Action item: Restate the material below word for word, from its first line to its last.

Information provided:
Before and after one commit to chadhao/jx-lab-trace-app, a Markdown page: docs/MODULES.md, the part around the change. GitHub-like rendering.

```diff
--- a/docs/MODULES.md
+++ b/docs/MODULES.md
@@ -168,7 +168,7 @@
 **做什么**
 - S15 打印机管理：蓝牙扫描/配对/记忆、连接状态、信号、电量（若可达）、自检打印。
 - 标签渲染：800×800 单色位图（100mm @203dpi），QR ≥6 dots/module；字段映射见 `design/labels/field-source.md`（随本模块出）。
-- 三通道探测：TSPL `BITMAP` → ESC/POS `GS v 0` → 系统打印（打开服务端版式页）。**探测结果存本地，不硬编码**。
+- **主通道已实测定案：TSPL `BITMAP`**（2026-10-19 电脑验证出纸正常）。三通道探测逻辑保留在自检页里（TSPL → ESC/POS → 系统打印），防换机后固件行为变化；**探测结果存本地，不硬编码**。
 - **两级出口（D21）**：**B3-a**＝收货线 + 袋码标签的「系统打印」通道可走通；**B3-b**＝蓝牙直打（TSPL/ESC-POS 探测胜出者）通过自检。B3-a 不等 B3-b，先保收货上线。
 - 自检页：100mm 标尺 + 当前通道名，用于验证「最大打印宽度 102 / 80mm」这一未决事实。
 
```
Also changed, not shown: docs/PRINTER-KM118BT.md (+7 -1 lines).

Output of the exercise:
Before and after one commit to chadhao/jx-lab-trace-app, a Markdown page: docs/MODULES.md, the part around the change. GitHub-like rendering.

```diff
--- a/docs/MODULES.md
+++ b/docs/MODULES.md
@@ -168,7 +168,7 @@
 **做什么**
 - S15 打印机管理：蓝牙扫描/配对/记忆、连接状态、信号、电量（若可达）、自检打印。
 - 标签渲染：800×800 单色位图（100mm @203dpi），QR ≥6 dots/module；字段映射见 `design/labels/field-source.md`（随本模块出）。
-- 三通道探测：TSPL `BITMAP` → ESC/POS `GS v 0` → 系统打印（打开服务端版式页）。**探测结果存本地，不硬编码**。
+- **主通道已实测定案：TSPL `BITMAP`**（2026-10-19 电脑验证出纸正常）。三通道探测逻辑保留在自检页里（TSPL → ESC/POS → 系统打印），防换机后固件行为变化；**探测结果存本地，不硬编码**。
 - **两级出口（D21）**：**B3-a**＝收货线 + 袋码标签的「系统打印」通道可走通；**B3-b**＝蓝牙直打（TSPL/ESC-POS 探测胜出者）通过自检。B3-a 不等 B3-b，先保收货上线。
 - 自检页：100mm 标尺 + 当前通道名，用于验证「最大打印宽度 102 / 80mm」这一未决事实。
 
```
Also changed, not shown: docs/PRINTER-KM118BT.md (+7 -1 lines).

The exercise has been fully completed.